Your objective: Below are records; output all of them exactly.

Material provided:

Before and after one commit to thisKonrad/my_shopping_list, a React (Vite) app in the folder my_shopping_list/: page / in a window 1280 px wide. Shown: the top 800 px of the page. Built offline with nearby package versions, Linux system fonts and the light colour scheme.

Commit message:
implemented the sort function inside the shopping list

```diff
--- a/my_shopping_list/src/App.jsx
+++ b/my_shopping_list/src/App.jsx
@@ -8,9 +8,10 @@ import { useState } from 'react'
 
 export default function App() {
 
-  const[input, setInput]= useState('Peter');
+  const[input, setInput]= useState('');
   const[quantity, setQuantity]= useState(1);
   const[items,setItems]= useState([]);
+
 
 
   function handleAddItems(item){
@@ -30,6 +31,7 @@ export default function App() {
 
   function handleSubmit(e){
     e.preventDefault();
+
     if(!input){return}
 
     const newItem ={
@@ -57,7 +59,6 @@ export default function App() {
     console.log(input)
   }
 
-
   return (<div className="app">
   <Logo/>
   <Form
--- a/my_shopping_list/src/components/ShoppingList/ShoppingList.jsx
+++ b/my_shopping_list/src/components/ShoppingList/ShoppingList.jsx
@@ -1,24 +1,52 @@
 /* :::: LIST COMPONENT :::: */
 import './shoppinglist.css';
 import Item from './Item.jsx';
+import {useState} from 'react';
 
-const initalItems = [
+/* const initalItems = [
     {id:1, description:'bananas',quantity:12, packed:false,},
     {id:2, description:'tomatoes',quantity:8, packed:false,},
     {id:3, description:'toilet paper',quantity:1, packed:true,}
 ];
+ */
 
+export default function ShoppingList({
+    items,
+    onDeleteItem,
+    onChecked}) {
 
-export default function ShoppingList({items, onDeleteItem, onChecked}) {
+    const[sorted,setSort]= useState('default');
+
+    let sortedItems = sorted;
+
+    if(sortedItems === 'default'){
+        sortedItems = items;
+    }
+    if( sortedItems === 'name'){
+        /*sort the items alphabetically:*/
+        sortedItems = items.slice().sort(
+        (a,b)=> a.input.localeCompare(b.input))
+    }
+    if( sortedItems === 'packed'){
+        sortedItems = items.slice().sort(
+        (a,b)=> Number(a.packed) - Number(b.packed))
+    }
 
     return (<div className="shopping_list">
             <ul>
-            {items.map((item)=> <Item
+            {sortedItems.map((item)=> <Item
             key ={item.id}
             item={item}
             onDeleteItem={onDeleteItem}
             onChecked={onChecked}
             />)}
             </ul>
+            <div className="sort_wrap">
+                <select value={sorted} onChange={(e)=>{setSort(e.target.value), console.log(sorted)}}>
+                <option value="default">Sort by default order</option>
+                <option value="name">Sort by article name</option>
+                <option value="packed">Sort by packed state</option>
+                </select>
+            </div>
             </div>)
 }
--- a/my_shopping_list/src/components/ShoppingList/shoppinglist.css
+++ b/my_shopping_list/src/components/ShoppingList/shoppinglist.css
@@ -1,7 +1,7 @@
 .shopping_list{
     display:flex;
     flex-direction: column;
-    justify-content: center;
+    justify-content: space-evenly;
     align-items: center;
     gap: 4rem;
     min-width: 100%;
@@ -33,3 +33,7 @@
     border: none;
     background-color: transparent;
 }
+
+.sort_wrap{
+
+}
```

Solution for this problem:
Before and after one commit to thisKonrad/my_shopping_list, a React (Vite) app in the folder my_shopping_list/: page / in a window 1280 px wide. Shown: the top 800 px of the page. Built offline with nearby package versions, Linux system fonts and the light colour scheme.

Commit message:
implemented the sort function inside the shopping list

```diff
--- a/my_shopping_list/src/App.jsx
+++ b/my_shopping_list/src/App.jsx
@@ -8,9 +8,10 @@ import { useState } from 'react'
 
 export default function App() {
 
-  const[input, setInput]= useState('Peter');
+  const[input, setInput]= useState('');
   const[quantity, setQuantity]= useState(1);
   const[items,setItems]= useState([]);
+
 
 
   function handleAddItems(item){
@@ -30,6 +31,7 @@ export default function App() {
 
   function handleSubmit(e){
     e.preventDefault();
+
     if(!input){return}
 
     const newItem ={
@@ -57,7 +59,6 @@ export default function App() {
     console.log(input)
   }
 
-
   return (<div className="app">
   <Logo/>
   <Form
--- a/my_shopping_list/src/components/ShoppingList/ShoppingList.jsx
+++ b/my_shopping_list/src/components/ShoppingList/ShoppingList.jsx
@@ -1,24 +1,52 @@
 /* :::: LIST COMPONENT :::: */
 import './shoppinglist.css';
 import Item from './Item.jsx';
+import {useState} from 'react';
 
-const initalItems = [
+/* const initalItems = [
     {id:1, description:'bananas',quantity:12, packed:false,},
     {id:2, description:'tomatoes',quantity:8, packed:false,},
     {id:3, description:'toilet paper',quantity:1, packed:true,}
 ];
+ */
 
+export default function ShoppingList({
+    items,
+    onDeleteItem,
+    onChecked}) {
 
-export default function ShoppingList({items, onDeleteItem, onChecked}) {
+    const[sorted,setSort]= useState('default');
+
+    let sortedItems = sorted;
+
+    if(sortedItems === 'default'){
+        sortedItems = items;
+    }
+    if( sortedItems === 'name'){
+        /*sort the items alphabetically:*/
+        sortedItems = items.slice().sort(
+        (a,b)=> a.input.localeCompare(b.input))
+    }
+    if( sortedItems === 'packed'){
+        sortedItems = items.slice().sort(
+        (a,b)=> Number(a.packed) - Number(b.packed))
+    }
 
     return (<div className="shopping_list">
             <ul>
-            {items.map((item)=> <Item
+            {sortedItems.map((item)=> <Item
             key ={item.id}
             item={item}
             onDeleteItem={onDeleteItem}
             onChecked={onChecked}
             />)}
             </ul>
+            <div className="sort_wrap">
+                <select value={sorted} onChange={(e)=>{setSort(e.target.value), console.log(sorted)}}>
+                <option value="default">Sort by default order</option>
+                <option value="name">Sort by article name</option>
+                <option value="packed">Sort by packed state</option>
+                </select>
+            </div>
             </div>)
 }
--- a/my_shopping_list/src/components/ShoppingList/shoppinglist.css
+++ b/my_shopping_list/src/components/ShoppingList/shoppinglist.css
@@ -1,7 +1,7 @@
 .shopping_list{
     display:flex;
     flex-direction: column;
-    justify-content: center;
+    justify-content: space-evenly;
     align-items: center;
     gap: 4rem;
     min-width: 100%;
@@ -33,3 +33,7 @@
     border: none;
     background-color: transparent;
 }
+
+.sort_wrap{
+
+}
```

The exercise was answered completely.